▸ Your task:
The records that follow are to be repeated in full, with no pictures retained.

▸ Supplied data:
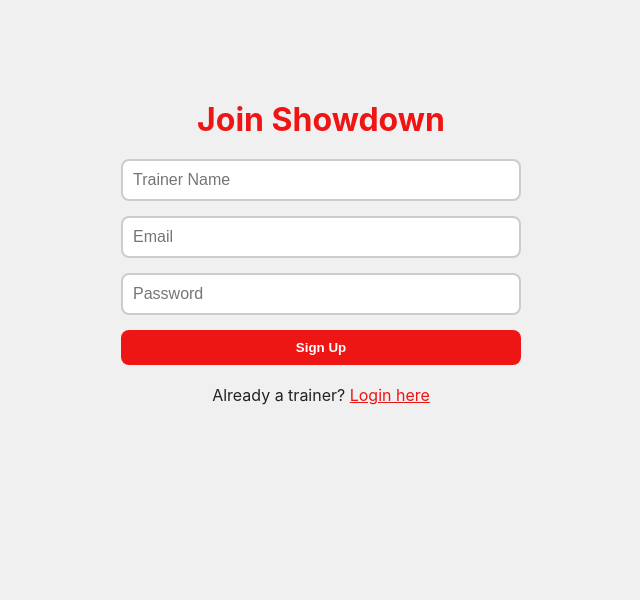
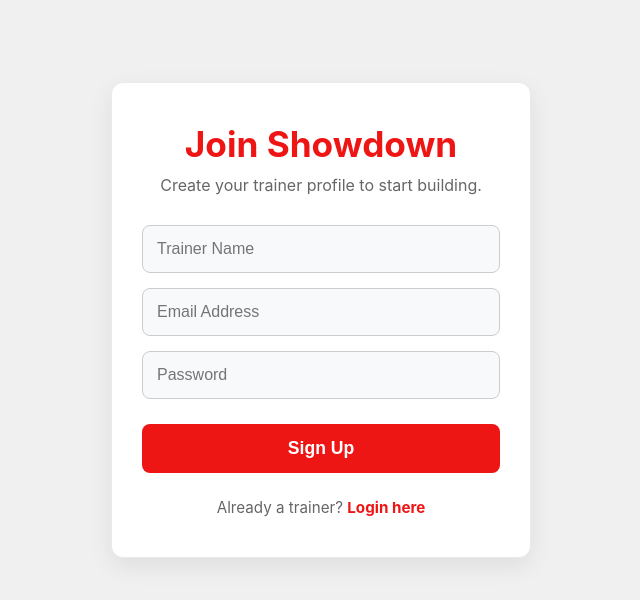
Before and after one commit to Viiridiz/Showdown, a React (Vite) app in the folder frontend/: page /register in a window 1280 px wide. Shown: the top 600 px of the page, without its empty margins (319-959 px from the left). Built offline with nearby package versions, Linux system fonts and the light colour scheme.

Commit message:
Polished UI for Authentication

```diff
--- a/frontend/src/pages/Login.tsx
+++ b/frontend/src/pages/Login.tsx
@@ -1,5 +1,5 @@
 import { useState } from 'react';
-import {Link } from 'react-router-dom';
+import { Link } from 'react-router-dom';
 import api from '../api/axiosConfig';
 
 export default function Login() {
@@ -19,18 +19,33 @@ export default function Login() {
   };
 
   return (
-    <div style={{ maxWidth: '400px', margin: '100px auto', textAlign: 'center' }}>
-      <h1 style={{ color: 'var(--poke-red)', marginBottom: '20px' }}>Login to Showdown</h1>
+    <div style={{ display: 'flex', justifyContent: 'center', alignItems: 'center', minHeight: '80vh', padding: '20px' }}>
+      <div style={{
+        width: '100%', maxWidth: '420px', backgroundColor: '#fff',
+        padding: '40px 30px', borderRadius: '12px',
+        boxShadow: '0 8px 24px rgba(0,0,0,0.08)', border: '1px solid #eaeaea',
+        textAlign: 'center'
+      }}>
 
-      {error && <p style={{ color: 'var(--poke-red)', fontWeight: 'bold' }}>{error}</p>}
+        <div style={{ marginBottom: '30px' }}>
+          <h1 style={{ color: 'var(--poke-red)', margin: '0 0 10px 0', fontSize: '2.2rem' }}>Welcome Back</h1>
+          <p style={{ color: '#666', margin: 0 }}>Login to manage your Showdown teams.</p>
+        </div>
+
+        {error && (
+          <div style={{ backgroundColor: '#ffebee', color: 'var(--poke-red)', padding: '10px', borderRadius: '8px', marginBottom: '20px', fontWeight: 'bold', border: '1px solid #ffcdd2' }}>
+            {error}
+          </div>
+        )}
 
         <form onSubmit={handleLogin} style={{ display: 'flex', flexDirection: 'column', gap: '15px' }}>
           <input
             type="email"
-          placeholder="Email"
+            placeholder="Email Address"
             value={email}
             onChange={e => setEmail(e.target.value)}
             required
+            style={{ padding: '14px', borderRadius: '8px', border: '1px solid var(--poke-gray)', fontSize: '1rem', backgroundColor: '#f8f9fa' }}
           />
           <input
             type="password"
@@ -38,13 +53,17 @@ export default function Login() {
             value={password}
             onChange={e => setPassword(e.target.value)}
             required
+            style={{ padding: '14px', borderRadius: '8px', border: '1px solid var(--poke-gray)', fontSize: '1rem', backgroundColor: '#f8f9fa' }}
           />
-        <button type="submit">Login</button>
+          <button type="submit" style={{ padding: '14px', fontSize: '1.1rem', borderRadius: '8px', marginTop: '10px' }}>
+            Login
+          </button>
         </form>
 
-      <p style={{ marginTop: '20px' }}>
-        No account? <Link to="/register" style={{ color: 'var(--poke-red)' }}>Register here</Link>
+        <p style={{ marginTop: '25px', color: '#666', fontSize: '0.95rem' }}>
+          No account? <Link to="/register" style={{ color: 'var(--poke-red)', fontWeight: 'bold', textDecoration: 'none' }}>Register here</Link>
         </p>
+      </div>
     </div>
   );
 }
--- a/frontend/src/pages/Register.tsx
+++ b/frontend/src/pages/Register.tsx
@@ -20,10 +20,24 @@ export default function Register() {
   };
 
   return (
-    <div style={{ maxWidth: '400px', margin: '100px auto', textAlign: 'center' }}>
-      <h1 style={{ color: 'var(--poke-red)', marginBottom: '20px' }}>Join Showdown</h1>
+    <div style={{ display: 'flex', justifyContent: 'center', alignItems: 'center', minHeight: '80vh', padding: '20px' }}>
+      <div style={{
+        width: '100%', maxWidth: '420px', backgroundColor: '#fff',
+        padding: '40px 30px', borderRadius: '12px',
+        boxShadow: '0 8px 24px rgba(0,0,0,0.08)', border: '1px solid #eaeaea',
+        textAlign: 'center'
+      }}>
 
-      {error && <p style={{ color: 'var(--poke-red)', fontWeight: 'bold' }}>{error}</p>}
+        <div style={{ marginBottom: '30px' }}>
+          <h1 style={{ color: 'var(--poke-red)', margin: '0 0 10px 0', fontSize: '2.2rem' }}>Join Showdown</h1>
+          <p style={{ color: '#666', margin: 0 }}>Create your trainer profile to start building.</p>
+        </div>
+
+        {error && (
+          <div style={{ backgroundColor: '#ffebee', color: 'var(--poke-red)', padding: '10px', borderRadius: '8px', marginBottom: '20px', fontWeight: 'bold', border: '1px solid #ffcdd2' }}>
+            {error}
+          </div>
+        )}
 
         <form onSubmit={handleRegister} style={{ display: 'flex', flexDirection: 'column', gap: '15px' }}>
           <input
@@ -32,13 +46,15 @@ export default function Register() {
             value={name}
             onChange={e => setName(e.target.value)}
             required
+            style={{ padding: '14px', borderRadius: '8px', border: '1px solid var(--poke-gray)', fontSize: '1rem', backgroundColor: '#f8f9fa' }}
           />
           <input
             type="email"
-          placeholder="Email"
+            placeholder="Email Address"
             value={email}
             onChange={e => setEmail(e.target.value)}
             required
+            style={{ padding: '14px', borderRadius: '8px', border: '1px solid var(--poke-gray)', fontSize: '1rem', backgroundColor: '#f8f9fa' }}
           />
           <input
             type="password"
@@ -46,13 +62,17 @@ export default function Register() {
             value={password}
             onChange={e => setPassword(e.target.value)}
             required
+            style={{ padding: '14px', borderRadius: '8px', border: '1px solid var(--poke-gray)', fontSize: '1rem', backgroundColor: '#f8f9fa' }}
           />
-        <button type="submit">Sign Up</button>
+          <button type="submit" style={{ padding: '14px', fontSize: '1.1rem', borderRadius: '8px', marginTop: '10px' }}>
+            Sign Up
+          </button>
         </form>
 
-      <p style={{ marginTop: '20px' }}>
-        Already a trainer? <Link to="/login" style={{ color: 'var(--poke-red)' }}>Login here</Link>
+        <p style={{ marginTop: '25px', color: '#666', fontSize: '0.95rem' }}>
+          Already a trainer? <Link to="/login" style={{ color: 'var(--poke-red)', fontWeight: 'bold', textDecoration: 'none' }}>Login here</Link>
         </p>
+      </div>
     </div>
   );
 }
```
Lines whose indentation alone changed are shown as unchanged.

▸ Response:
Before and after one commit to Viiridiz/Showdown, a React (Vite) app in the folder frontend/: page /register in a window 1280 px wide. Shown: the top 600 px of the page, without its empty margins (319-959 px from the left). Built offline with nearby package versions, Linux system fonts and the light colour scheme.

Commit message:
Polished UI for Authentication

```diff
--- a/frontend/src/pages/Login.tsx
+++ b/frontend/src/pages/Login.tsx
@@ -1,5 +1,5 @@
 import { useState } from 'react';
-import {Link } from 'react-router-dom';
+import { Link } from 'react-router-dom';
 import api from '../api/axiosConfig';
 
 export default function Login() {
@@ -19,18 +19,33 @@ export default function Login() {
   };
 
   return (
-    <div style={{ maxWidth: '400px', margin: '100px auto', textAlign: 'center' }}>
-      <h1 style={{ color: 'var(--poke-red)', marginBottom: '20px' }}>Login to Showdown</h1>
+    <div style={{ display: 'flex', justifyContent: 'center', alignItems: 'center', minHeight: '80vh', padding: '20px' }}>
+      <div style={{
+        width: '100%', maxWidth: '420px', backgroundColor: '#fff',
+        padding: '40px 30px', borderRadius: '12px',
+        boxShadow: '0 8px 24px rgba(0,0,0,0.08)', border: '1px solid #eaeaea',
+        textAlign: 'center'
+      }}>
 
-      {error && <p style={{ color: 'var(--poke-red)', fontWeight: 'bold' }}>{error}</p>}
+        <div style={{ marginBottom: '30px' }}>
+          <h1 style={{ color: 'var(--poke-red)', margin: '0 0 10px 0', fontSize: '2.2rem' }}>Welcome Back</h1>
+          <p style={{ color: '#666', margin: 0 }}>Login to manage your Showdown teams.</p>
+        </div>
+
+        {error && (
+          <div style={{ backgroundColor: '#ffebee', color: 'var(--poke-red)', padding: '10px', borderRadius: '8px', marginBottom: '20px', fontWeight: 'bold', border: '1px solid #ffcdd2' }}>
+            {error}
+          </div>
+        )}
 
         <form onSubmit={handleLogin} style={{ display: 'flex', flexDirection: 'column', gap: '15px' }}>
           <input
             type="email"
-          placeholder="Email"
+            placeholder="Email Address"
             value={email}
             onChange={e => setEmail(e.target.value)}
             required
+            style={{ padding: '14px', borderRadius: '8px', border: '1px solid var(--poke-gray)', fontSize: '1rem', backgroundColor: '#f8f9fa' }}
           />
           <input
             type="password"
@@ -38,13 +53,17 @@ export default function Login() {
             value={password}
             onChange={e => setPassword(e.target.value)}
             required
+            style={{ padding: '14px', borderRadius: '8px', border: '1px solid var(--poke-gray)', fontSize: '1rem', backgroundColor: '#f8f9fa' }}
           />
-        <button type="submit">Login</button>
+          <button type="submit" style={{ padding: '14px', fontSize: '1.1rem', borderRadius: '8px', marginTop: '10px' }}>
+            Login
+          </button>
         </form>
 
-      <p style={{ marginTop: '20px' }}>
-        No account? <Link to="/register" style={{ color: 'var(--poke-red)' }}>Register here</Link>
+        <p style={{ marginTop: '25px', color: '#666', fontSize: '0.95rem' }}>
+          No account? <Link to="/register" style={{ color: 'var(--poke-red)', fontWeight: 'bold', textDecoration: 'none' }}>Register here</Link>
         </p>
+      </div>
     </div>
   );
 }
--- a/frontend/src/pages/Register.tsx
+++ b/frontend/src/pages/Register.tsx
@@ -20,10 +20,24 @@ export default function Register() {
   };
 
   return (
-    <div style={{ maxWidth: '400px', margin: '100px auto', textAlign: 'center' }}>
-      <h1 style={{ color: 'var(--poke-red)', marginBottom: '20px' }}>Join Showdown</h1>
+    <div style={{ display: 'flex', justifyContent: 'center', alignItems: 'center', minHeight: '80vh', padding: '20px' }}>
+      <div style={{
+        width: '100%', maxWidth: '420px', backgroundColor: '#fff',
+        padding: '40px 30px', borderRadius: '12px',
+        boxShadow: '0 8px 24px rgba(0,0,0,0.08)', border: '1px solid #eaeaea',
+        textAlign: 'center'
+      }}>
 
-      {error && <p style={{ color: 'var(--poke-red)', fontWeight: 'bold' }}>{error}</p>}
+        <div style={{ marginBottom: '30px' }}>
+          <h1 style={{ color: 'var(--poke-red)', margin: '0 0 10px 0', fontSize: '2.2rem' }}>Join Showdown</h1>
+          <p style={{ color: '#666', margin: 0 }}>Create your trainer profile to start building.</p>
+        </div>
+
+        {error && (
+          <div style={{ backgroundColor: '#ffebee', color: 'var(--poke-red)', padding: '10px', borderRadius: '8px', marginBottom: '20px', fontWeight: 'bold', border: '1px solid #ffcdd2' }}>
+            {error}
+          </div>
+        )}
 
         <form onSubmit={handleRegister} style={{ display: 'flex', flexDirection: 'column', gap: '15px' }}>
           <input
@@ -32,13 +46,15 @@ export default function Register() {
             value={name}
             onChange={e => setName(e.target.value)}
             required
+            style={{ padding: '14px', borderRadius: '8px', border: '1px solid var(--poke-gray)', fontSize: '1rem', backgroundColor: '#f8f9fa' }}
           />
           <input
             type="email"
-          placeholder="Email"
+            placeholder="Email Address"
             value={email}
             onChange={e => setEmail(e.target.value)}
             required
+            style={{ padding: '14px', borderRadius: '8px', border: '1px solid var(--poke-gray)', fontSize: '1rem', backgroundColor: '#f8f9fa' }}
           />
           <input
             type="password"
@@ -46,13 +62,17 @@ export default function Register() {
             value={password}
             onChange={e => setPassword(e.target.value)}
             required
+            style={{ padding: '14px', borderRadius: '8px', border: '1px solid var(--poke-gray)', fontSize: '1rem', backgroundColor: '#f8f9fa' }}
           />
-        <button type="submit">Sign Up</button>
+          <button type="submit" style={{ padding: '14px', fontSize: '1.1rem', borderRadius: '8px', marginTop: '10px' }}>
+            Sign Up
+          </button>
         </form>
 
-      <p style={{ marginTop: '20px' }}>
-        Already a trainer? <Link to="/login" style={{ color: 'var(--poke-red)' }}>Login here</Link>
+        <p style={{ marginTop: '25px', color: '#666', fontSize: '0.95rem' }}>
+          Already a trainer? <Link to="/login" style={{ color: 'var(--poke-red)', fontWeight: 'bold', textDecoration: 'none' }}>Login here</Link>
         </p>
+      </div>
     </div>
   );
 }
```
Lines whose indentation alone changed are shown as unchanged.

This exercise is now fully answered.